Hence, to a large extent, the fulcrum of ensuring real opportunities for expressive diversity has moved from calls for speakers’ right of access to broadcast and print media to issues involving network neutrality and copyright. The bulk of scholarly and activist attention (among those who sympathize with Barron’s proactively egalitarian vision of the First Amendment) has moved from how to regulate mass media to promote expressive diversity to how to ensure that individual speakers and new media have access to the conduits of digital communication and are able to build upon and disseminate the salient images, sounds, and texts that make effective communication and self-expression possible.

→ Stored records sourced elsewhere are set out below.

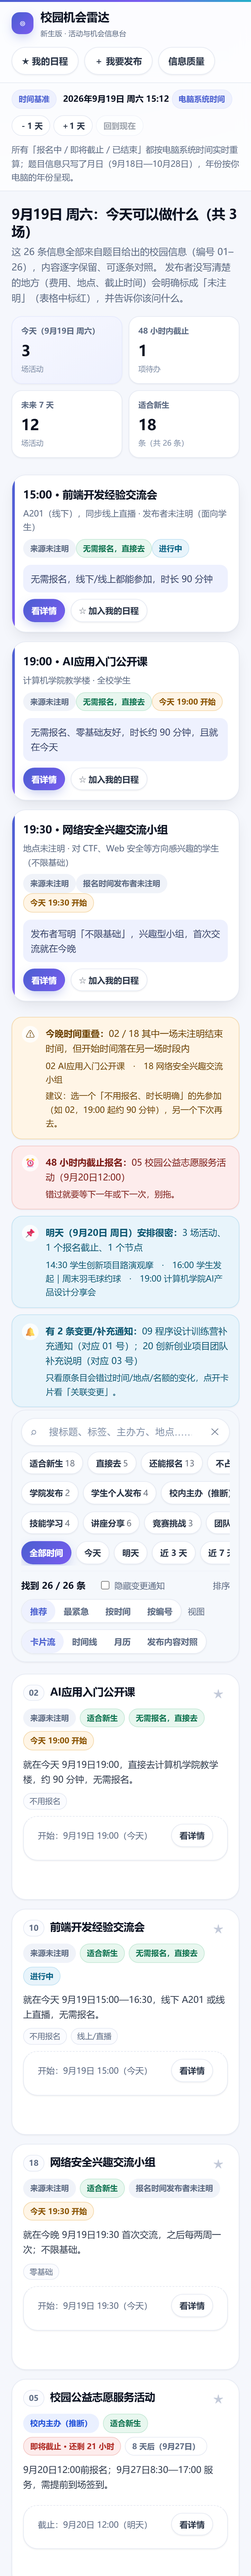
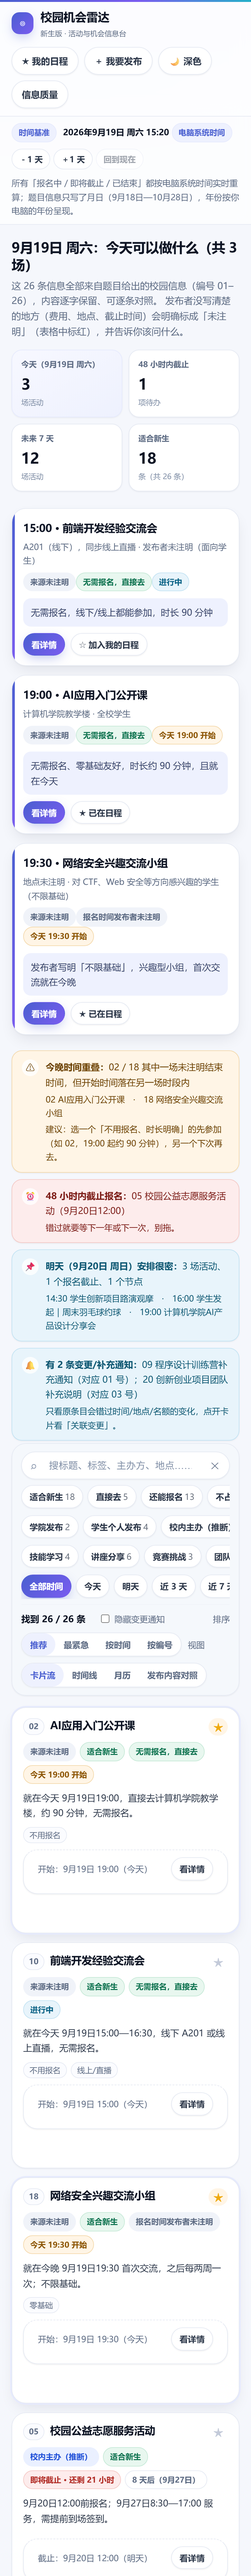
新增深色/浅色主题切换，进一步提升质感
主题
- 顶栏新增主题切换按钮（🌙 深色 / ☀ 浅色），一键切换且记住选择
- 首次打开跟随系统 prefers-color-scheme；首屏渲染前用内联脚本定好主题，避免闪色
- 深色配色只覆盖 CSS 变量 + 必要的材质（卡片/抽屉/弹窗/日历/表单/滚动条），结构与圆角与浅色完全一致
- 切换时仅过渡颜色（0.28s），不触发布局动画；A11y：aria-pressed / aria-label / color-scheme 同步

修复
- 主题偏好以 JSON 存储（"dark"），首屏预置脚本未解析 JSON，导致手选主题被系统偏好覆盖 → 改为 JSON.parse
- 截图脚本：主题改为显式写入偏好后重载（原先靠点击切换，在系统偏好为深色时会得到相反结果）

回归：95 项断言全绿（数据 7 / 逻辑 34 / e2e 54），15 张截图（含 2 张深色）全部「横向溢出=无」

diff --git a/assets/app.css b/assets/app.css
@@ -498,3 +498,126 @@ section.block { margin: 22px 0 24px; }
 @media print {
   .toolbar, .topbar, .basisbar, .drawer, .scrim, .dlg, .rail { display: none !important; }
 }
+
+/* ==================================================================
+ * 深色模式：只覆盖变量 + 少量必须单独处理的材质，
+ * 结构、圆角、间距与浅色完全一致，保证两套主题观感统一。
+ * ================================================================== */
+:root { color-scheme: light; }
+[data-theme="dark"] {
+  color-scheme: dark;
+
+  --ink: #e9eef8;
+  --ink-2: #c9d4e6;
+  --muted: #93a1b8;
+  --muted-2: #7c8ba3;
+  --bg: #0b111c;
+  --surface: #131b29;
+  --surface-2: #172032;
+  --line: rgba(255, 255, 255, .10);
+  --line-2: rgba(255, 255, 255, .06);
+
+  --brand: #7b8cff;
+  --brand-2: #a97dff;
+  --brand-ink: #0b111c;
+  --brand-soft: rgba(123, 140, 255, .16);
+  --brand-soft-2: rgba(123, 140, 255, .26);
+
+  --good: #6ce0a8;      --good-bg: rgba(30, 190, 130, .14);  --good-line: rgba(30, 190, 130, .30);
+  --warn: #f7c777;      --warn-bg: rgba(230, 160, 40, .14);   --warn-line: rgba(230, 160, 40, .30);
+  --danger: #ff9a90;    --danger-bg: rgba(240, 80, 70, .15);  --danger-line: rgba(240, 80, 70, .32);
+  --live: #7fd2f0;      --live-bg: rgba(40, 170, 220, .14);   --live-line: rgba(40, 170, 220, .30);
+  --muted-bg: rgba(255, 255, 255, .06);
+
+  --src-school: #9db4ff;   --src-school-bg: rgba(29, 78, 216, .22);
+  --src-college: #7fd8ea;  --src-college-bg: rgba(14, 116, 144, .22);
+  --src-student: #c3a4ff;  --src-student-bg: rgba(109, 58, 214, .22);
+  --src-unknown: #9aa8bf;  --src-unknown-bg: rgba(255, 255, 255, .07);
+
+  --shadow-1: 0 1px 2px rgba(0, 0, 0, .5);
+  --shadow-2: 0 2px 6px rgba(0, 0, 0, .45), 0 14px 32px -10px rgba(0, 0, 0, .65);
+  --shadow-3: 0 4px 10px rgba(0, 0, 0, .5), 0 26px 56px -14px rgba(0, 0, 0, .75);
+  --shadow-brand: 0 8px 22px -6px rgba(123, 140, 255, .45);
+  --ring: 0 0 0 3px rgba(123, 140, 255, .30);
+}
+[data-theme="dark"] body {
+  background:
+    radial-gradient(1100px 520px at 12% -8%, rgba(80, 100, 220, .18) 0%, rgba(80, 100, 220, 0) 62%),
+    radial-gradient(900px 480px at 92% -12%, rgba(150, 90, 240, .16) 0%, rgba(150, 90, 240, 0) 58%),
+    var(--bg);
+  background-attachment: fixed;
+}
+[data-theme="dark"] .topbar { background: rgba(14, 20, 32, .78); }
+[data-theme="dark"] .basisbar { background: rgba(14, 20, 32, .6); }
+[data-theme="dark"] .toolbar { background: rgba(13, 19, 31, .86); }
+[data-theme="dark"] .card,
+[data-theme="dark"] .todaycard,
+[data-theme="dark"] .railcard,
+[data-theme="dark"] .cal,
+[data-theme="dark"] .tlday,
+[data-theme="dark"] .rawtable,
+[data-theme="dark"] .foot,
+[data-theme="dark"] .kpi,
+[data-theme="dark"] .stat { background: var(--surface); }
+[data-theme="dark"] .kpi.accent { background: linear-gradient(150deg, rgba(123, 140, 255, .16), rgba(169, 125, 255, .10)); }
+[data-theme="dark"] .stat { background: linear-gradient(180deg, var(--surface), var(--surface-2)); }
+[data-theme="dark"] .cell { background: var(--surface); }
+[data-theme="dark"] .cell.out { background: rgba(255, 255, 255, .02); color: #55627a; }
+[data-theme="dark"] .cell.busy { background: rgba(230, 160, 40, .10); }
+[data-theme="dark"] .cell:hover { background: var(--brand-soft); }
+[data-theme="dark"] .btn { background: var(--surface-2); }
+[data-theme="dark"] .btn:hover { background: #1d2740; border-color: rgba(255, 255, 255, .18); }
+[data-theme="dark"] .btn.primary { background: linear-gradient(135deg, var(--brand), var(--brand-2)); color: #0b111c; }
+[data-theme="dark"] .btn.danger { background: var(--surface-2); }
+[data-theme="dark"] .btn.danger:hover { background: var(--danger-bg); }
+[data-theme="dark"] .chip { background: var(--surface-2); }
+[data-theme="dark"] .chip:hover { background: #1d2740; }
+[data-theme="dark"] .chip[aria-pressed="true"] { background: linear-gradient(135deg, var(--brand), var(--brand-2)); color: #0b111c; }
+[data-theme="dark"] .seg { background: var(--surface-2); }
+[data-theme="dark"] .seg button[aria-pressed="true"] { background: var(--brand-soft); color: var(--brand); }
+[data-theme="dark"] .searchbox input { background: rgba(255, 255, 255, .05); color: var(--ink); }
+[data-theme="dark"] .searchbox input::placeholder { color: var(--muted-2); }
+[data-theme="dark"] .badge.b-outline { background: transparent; }
+[data-theme="dark"] .tag { background: rgba(255, 255, 255, .05); }
+[data-theme="dark"] .quote { background: linear-gradient(180deg, rgba(255, 255, 255, .04), rgba(255, 255, 255, .02)); }
+[data-theme="dark"] .ask { background: rgba(255, 255, 255, .04); border-color: rgba(255, 255, 255, .12); }
+[data-theme="dark"] .drawer { background: var(--surface); }
+[data-theme="dark"] .drawer > header { background: linear-gradient(180deg, #16202f, #131b29); }
+[data-theme="dark"] .drawer .close,
+[data-theme="dark"] .dlg .panel > header { background: rgba(19, 27, 41, .95); }
+[data-theme="dark"] .drawer .close { background: var(--surface-2); }
+[data-theme="dark"] .dlg .panel { background: var(--surface); }
+[data-theme="dark"] .scrim { background: rgba(0, 0, 0, .62); }
+[data-theme="dark"] .rawtable th { background: linear-gradient(180deg, #172032, #131b29); }
+[data-theme="dark"] .tlday > header { background: linear-gradient(180deg, #172032, #131b29); }
+[data-theme="dark"] .tlday li.k-deadline { background: rgba(230, 160, 40, .08); }
+[data-theme="dark"] .tlday li.k-milestone { background: rgba(40, 170, 220, .07); }
+[data-theme="dark"] .todaycard .why { color: #cdd8ff; }
+[data-theme="dark"] .alert.warn { color: #f4d9a8; }
+[data-theme="dark"] .alert.danger { color: #ffc4bd; }
+[data-theme="dark"] .alert.good { color: #b6f0d3; }
+[data-theme="dark"] .alert.info { color: #bfe9f8; }
+[data-theme="dark"] .alert .ic { background: rgba(255, 255, 255, .07); }
+[data-theme="dark"] .tip { color: #f3d7a3; }
+[data-theme="dark"] .tip.risk { color: #ffc0b8; }
+[data-theme="dark"] .empty { border-color: rgba(255, 255, 255, .16); }
+[data-theme="dark"] .unknownval { color: var(--danger); }
+[data-theme="dark"] .card.risk::before { background: linear-gradient(90deg, #ff7a66, #ffab7a); }
+[data-theme="dark"] .card.notice::before { background: linear-gradient(90deg, #35b6d8, #6fd7ea); }
+[data-theme="dark"] .form input,
+[data-theme="dark"] .form select,
+[data-theme="dark"] .form textarea { background: rgba(255, 255, 255, .05); color: var(--ink); }
+[data-theme="dark"] .checklist input { accent-color: var(--brand); }
+[data-theme="dark"] ::-webkit-scrollbar-thumb { background: #2b3650; background-clip: content-box; }
+[data-theme="dark"] ::-webkit-scrollbar-thumb:hover { background: #3a4763; background-clip: content-box; }
+/* 主题切换时的柔和过渡（只过渡色彩，不做布局动画） */
+html.theme-anim, html.theme-anim * {
+  transition: background-color .28s var(--ease), color .28s var(--ease), border-color .28s var(--ease) !important;
+}
+
+/* 交互细节（浅色/深色共用） */
+.kpi { transition: transform .2s var(--ease), box-shadow .2s var(--ease); }
+.kpi:hover { transform: translateY(-1px); box-shadow: var(--shadow-2); }
+.railcard { transition: border-color .2s var(--ease), box-shadow .2s var(--ease); }
+.railcard:hover { border-color: #d8e0f2; box-shadow: var(--shadow-2); }
+[data-theme="dark"] .railcard:hover { border-color: rgba(255, 255, 255, .18); }

diff --git a/js/app.js b/js/app.js
@@ -1006,6 +1006,36 @@
   }
 
   /* =============== 17. 事件 =============== */
+
+  /* =============== 16.9 主题：深色 / 浅色 =============== */
+  var THEME_KEY = 'theme';
+  function currentTheme() {
+    var t = document.documentElement.getAttribute('data-theme');
+    return t === 'dark' ? 'dark' : 'light';
+  }
+  function applyTheme(t, animate) {
+    var dark = t === 'dark';
+    if (animate) {
+      document.documentElement.classList.add('theme-anim');
+      setTimeout(function () { document.documentElement.classList.remove('theme-anim'); }, 320);
+    }
+    document.documentElement.setAttribute('data-theme', dark ? 'dark' : 'light');
+    STORE.write(THEME_KEY, dark ? 'dark' : 'light');
+    var meta = document.getElementById('themeColor');
+    if (meta) meta.setAttribute('content', dark ? '#0b111c' : '#f5f7fc');
+    var btn = document.getElementById('themeToggle');
+    if (btn) {
+      btn.textContent = dark ? '☀ 浅色' : '🌙 深色';
+      btn.setAttribute('aria-pressed', dark ? 'true' : 'false');
+      btn.setAttribute('aria-label', dark ? '切换到浅色模式' : '切换到深色模式');
+    }
+  }
+  function initTheme() {
+    var stored = STORE.read(THEME_KEY, null);
+    var t = stored === 'dark' || stored === 'light' ? stored
+      : (window.matchMedia && window.matchMedia('(prefers-color-scheme: dark)').matches ? 'dark' : 'light');
+    applyTheme(t, false);
+  }
   /** 首屏 KPI 条：把「今天有几场 / 多久截止 / 一周多少 / 多少适合新生」提到最上面 */
   function renderKpis(n) {
     var host = $('#kpis');
@@ -1202,6 +1232,7 @@
         renderAll();
         break;
       }
+      case 'toggle-theme': applyTheme(currentTheme() === 'dark' ? 'light' : 'dark', true); break;
       case 'clock-reset': state.offsetDays = 0; STORE.write('clockOffsetDays', 0); renderAll(); break;
       default: break;
     }
@@ -1230,6 +1261,7 @@
   }
 
   function init() {
+    initTheme();
     readHash();
     renderAll();
 

diff --git a/index.html b/index.html
@@ -5,7 +5,19 @@
 <meta name="viewport" content="width=device-width, initial-scale=1">
 <title>校园机会雷达 · 新生版｜26 条校园活动与机会，一眼看懂什么时候该做什么</title>
 <meta name="description" content="以电脑系统时间为基准，把 26 条校园活动与机会信息整理成新生能看懂、能筛选、能参与、能发布的页面：来源分层、发布内容对照、时间冲突与截止提醒、报名状态与风险提示。">
-<meta name="color-scheme" content="light">
+<meta name="color-scheme" content="light dark">
+<meta name="theme-color" content="#f5f7fc" id="themeColor">
+<script>
+/* 首屏前置：在 CSS 之前定好主题，避免浅色闪一下 */
+(function () {
+  try {
+    var raw = localStorage.getItem('radar.v1.theme');
+    var t = raw ? JSON.parse(raw) : null;  /* 存的是 JSON，比较前必须解析 */
+    if (t !== 'dark' && t !== 'light') t = window.matchMedia && window.matchMedia('(prefers-color-scheme: dark)').matches ? 'dark' : 'light';
+    document.documentElement.setAttribute('data-theme', t);
+  } catch (e) { document.documentElement.setAttribute('data-theme', 'light'); }
+})();
+</script>
 <link rel="stylesheet" href="assets/app.css">
 </head>
 <body>
@@ -22,6 +34,7 @@
     <div class="topactions">
       <button class="btn" data-action="open-panel" data-value="agenda">★ 我的日程</button>
       <button class="btn" data-action="open-panel" data-value="publish">＋ 我要发布</button>
+      <button class="btn" id="themeToggle" data-action="toggle-theme" aria-pressed="false" title="在深色 / 浅色之间切换">🌙 深色</button>
       <button class="btn" data-action="open-panel" data-value="quality">信息质量</button>
     </div>
   </div>

diff --git a/README.md b/README.md
@@ -4,6 +4,7 @@
 一眼看懂「今天/这周该去哪、怎么报名、要不要小心」，并且能自己发布。
 
 - 交付形态：**零依赖静态网页**（无框架、无构建、无网络请求、无 CDN），单机打开即用。
+- 主题：**深色 / 浅色一键切换**（顶栏按钮）。首次打开跟随系统 `prefers-color-scheme`，用户手选后写入 localStorage 并在首屏渲染前生效（避免闪色）。两套主题共用同一套结构与圆角，只替换颜色变量。
 - 页面结构：首屏「今天」+ **KPI 速览条**（今天几场 / 48 小时内截止 / 未来 7 天 / 适合新生），宽屏右侧是**粘性速览侧栏**（最近的截止与开场、我的日程、来源分层与风险、快速开始），窄屏自动落回单列。所有按钮统一胶囊圆角，卡片/抽屉/弹窗用同一套圆角与分层阴影。
 - 时间基准：**电脑系统时间**（页面右上角实时显示，`- 1 天 / + 1 天` 仅作演示偏移）。题目信息只写了月日（9月18日—10月28日）、没有写年份，因此**日期年份跟随你电脑的年份**——否则换一年打开，26 条会全部显示「已结束」。
 - 数据的最高原则：**发布内容逐字照录，缺失字段标「未注明」，推算内容标「推算」**——不猜、不补、不改写。
@@ -90,7 +91,7 @@ node tools/capture-shots.mjs 9222 http://127.0.0.1:8017 shots
 | `node tests/data.test.cjs` | 7 / 7 通过：26 条齐全、编号 01–26 连续、每条发布内容的关键词逐条保留、解析出的日期都能在发布内容里找到、来源分层计数（学院 2 / 学生个人 4 / 推断 3 / 未注明 17）、缺失字段仍为 null（显示「未注明」）、风险与「不适合新生」标记就位 |
 | `node tests/logic.test.cjs` | 34 / 34 通过：2025 固定年份下 26 条状态快照、冲突组恰为 9/19{02,18} 与 9/21{01,11,14}、9/20「很满」、周期推算带 derived 标记、筛选计数（适合新生 18 / 直接去 5 / 需谨慎 2 / 今天 3 / 明天 4）、排序、徽章长度阈值、自检器 5 项负向测试，以及**年份绑定**：绑定 2026 后日期整体落到 2026、冲突组不变，「每周三」「每周六」的星期核对结论随年份改变 |
 | `node tests/e2e.browser.mjs` | 47 / 47 通过：真实点击与输入跑通「搜索→筛选→空态→详情→Esc→收藏冲突→月历下钻→发布（含自查拦截）→搜索到→删除→发布内容对照→信息质量→系统时间±1天→390px 布局」，并断言**时间基准为电脑系统时间**、**已移除「使用引导」与「回到考核日」**、**全页不再出现「原文」二字**，且 **页面无控制台报错**。系统日期不是 9/19 时，依赖「今天有几场」的断言会显式跳过并计数，不误报失败 |
-| 视觉复核 | 13 张截图（`shots/`）逐张目视确认：桌面首页 / 时间线 / 月历 / 详情 / 发布 / 信息质量 / 发布内容对照 / 移动端首页、详情、月历 / 标红统一后的详情 / 系统时间基准条；每张截图同时输出「横向溢出」检查，全部为「无」 |
+| 视觉复核 | 15 张截图（`shots/`）逐张目视确认：桌面首页 / 时间线 / 月历 / 详情 / 发布 / 信息质量 / 发布内容对照 / 移动端首页、详情、月历 / 标红统一后的详情 / 系统时间基准条；每张截图同时输出「横向溢出」检查，全部为「无」 |
 | 自检器（浏览器内可见） | 信息质量页底部显示「数据自检：通过」（编号连续性、枚举合法性、缺失字段一致性、关联条目存在性） |
 
 ## 7. 验证阶段发现并修复的真实缺陷
@@ -107,6 +108,8 @@ node tools/capture-shots.mjs 9222 http://127.0.0.1:8017 shots
 8. **标红文案不统一**：同一件「没有提供」的事写了 16 种说法（`原文未注明` / `原文未注明（可能涉及费用，先问清）` / `原文未注明/发布者未确定` / `报名时间未注明，满员即止` / `长期招募，具体截止时间未注明` …），共 150 个标红单元格。已统一为 **`未注明`**：红字只写「未注明」，表格标题写明约定「标红＝未注明：发布内容没有提供」；若该字段其实有另一条规则（满员即止 / 长期招募 / 需预约）或需要提醒（费用），改用**灰色小字**补充，红字统一但不丢信息。同时修掉一处不一致：`报名方式` 原先只对严格等于「原文未注明」的写法标红，「按原文报名（原文未写明报名方式）」这类**漏标**，现按语义判定。回归断言：抽查 12 条共 89 个标红单元格必须全等于「未注明」。
 
 9. **时间基准改成系统时间后暴露的写死年份**：原来日历月份写死 `[[2025, 8], [2025, 9]]`，一旦年份跟随系统时间（本机 2026），日历上就只剩空格子、也标不出「今天」。已改为跟随绑定年份并标出「2026 年 9 月」。同时原文里「每周六」「每周三」这类星期说法，原先是在数据里写死结论（「9月23日在 2025 年历里是周二」），年份一变就成了假话——现改为**运行时按你电脑的年份核对**，对得上/对不上都会在详情里给出结论（回归断言覆盖 2025 与 2026 两种年份）。
+
+12. **深色模式的两个真实坑**：① 主题偏好用 `STORE.write`（`JSON.stringify`）存成 `"dark"`，而首屏预置脚本直接拿字符串比较，导致**用户手选的主题在下次打开时被系统偏好覆盖**——预置脚本改为 `JSON.parse` 后修复，并加了持久化断言；② 截图脚本原先用"点一次切换按钮"来拍深色图，而这台机器的系统偏好本就是深色，于是点一次反而切到浅色（且每张截图 localStorage 为空时会跟随系统）——改为**每张截图显式写入主题偏好后重新加载**，并用平均亮度校验（深色 33.6 / 浅色 243.8）。
 
 11. **截图工具的 URL 拼接 bug（差点误判成产品问题）**：给截图加缓存参数时把 `?s=` 拼到了 `#` 之后，URL 变成 `/#panel=quality?s=06-quality`，于是深链的 panel/id 值带上了尾巴，抽屉与弹窗在截图里"消失"。我先怀疑是新增的 `backdrop-filter` 与 `captureBeyondViewport` 丢图层，两次都被诊断数据推翻（单独打开同一 URL 时 `.dlg=1`，产品本身一直正常）。改为先拆 hash 再拼 query，并把视口类截图改为普通视口捕获、每张截图独立页面，13 张图全部复核通过。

This Article focuses on one part of that equation: copyright and its role in shaping public discourse in the digital arena. It focuses in particular on (1) incumbent mass media’s untoward use of copyright as a vertical restraint to stifle the new media that provides platforms for peer speech, (2) copyright’s continuing part in underwriting traditional media, a salutary function that stands in some tension with the media’s use of copyright to suppress new media competition, and (3) copyright’s potential for enabling powerful new media, like Google, to threaten expressive diversity in the digital age in much the same way that incumbent media has overwhelmingly dominated public discourse in the print and broadcast era.